NY Plan Sued for Fiduciary Breach over ING Fee Setup

April 5, 2007 (PLANSPONSOR.com) - The New York State United Teachers retirement plan breached its fiduciary duty by taking millions of dollars from the ING Life Insurance and Annuity Company so it would endorse ING's products to its members, a new federal lawsuit has charged.

According to the lawsuit filed on behalf of participants in the New York State United Teachers Member Benefits Trust, the teachers’ trust exclusively backed a high-fee annuity investment offered by ING, the New York Times reported.

In exchange for the endorsement, the lawsuit alleged, ING picked up the salaries of some employees whose jobs were to promote the company’s products to plan members – an arrangement that hit participants with high fees. “The excessive costs of the plan compared to lower cost equivalents resulted in tens of millions of dollars of lost retirement savings” the lawsuit alleged.

The New York State United Teachers is a federation of local unions representing 575,000 people who work in or are retired from schools, colleges and health care facilities across the Empire State.

According to the Times, the suit grows out of legal action in 2006 by then state Attorney General Eliot Spitzer (See The Bottom Line: Share Alike ).


After a year-long investigation, Spitzer found that ING and the trust had an endorsement arrangement that was not disclosed to trust members and settled with the trust last June and with ING last October. Without admitting or denying the accusations, ING agreed to pay $30 million. About 55,000 beneficiaries of the trust were to receive approximately $450 each under the settlement.

The Times reported that in 2001, according to the lawsuit, the trust and ING agreed to an annual payment schedule beginning at $1.85 million and increasing to $2.4 million in 2006. Plan participants were not told about the arrangement.

Since the trust’s inception in 1989, participants have been charged expenses as well as an insurance charge on their investments. Currently, the suit said, the insurance fee consists of 1% of a participant’s fund balance, and the average variable fund cost is an additional 0.68%. The fees grow larger when surrender charges for early withdrawals apply.
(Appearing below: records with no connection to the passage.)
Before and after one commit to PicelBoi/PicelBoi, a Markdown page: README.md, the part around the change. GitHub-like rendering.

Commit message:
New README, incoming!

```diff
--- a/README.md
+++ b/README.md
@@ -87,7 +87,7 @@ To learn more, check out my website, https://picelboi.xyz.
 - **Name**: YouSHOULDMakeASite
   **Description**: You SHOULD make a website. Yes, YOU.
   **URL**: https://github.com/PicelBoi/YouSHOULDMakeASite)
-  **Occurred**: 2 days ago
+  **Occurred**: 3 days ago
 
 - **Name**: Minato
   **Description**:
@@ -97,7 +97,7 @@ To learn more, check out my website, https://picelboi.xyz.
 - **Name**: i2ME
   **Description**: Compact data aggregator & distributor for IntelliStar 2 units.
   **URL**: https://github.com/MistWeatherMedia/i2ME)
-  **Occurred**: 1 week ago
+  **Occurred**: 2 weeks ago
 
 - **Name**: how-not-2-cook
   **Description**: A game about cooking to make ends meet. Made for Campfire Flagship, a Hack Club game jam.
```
The trust has investments exceeding $2.3 billion.

Additional documents in the case are  here and  here .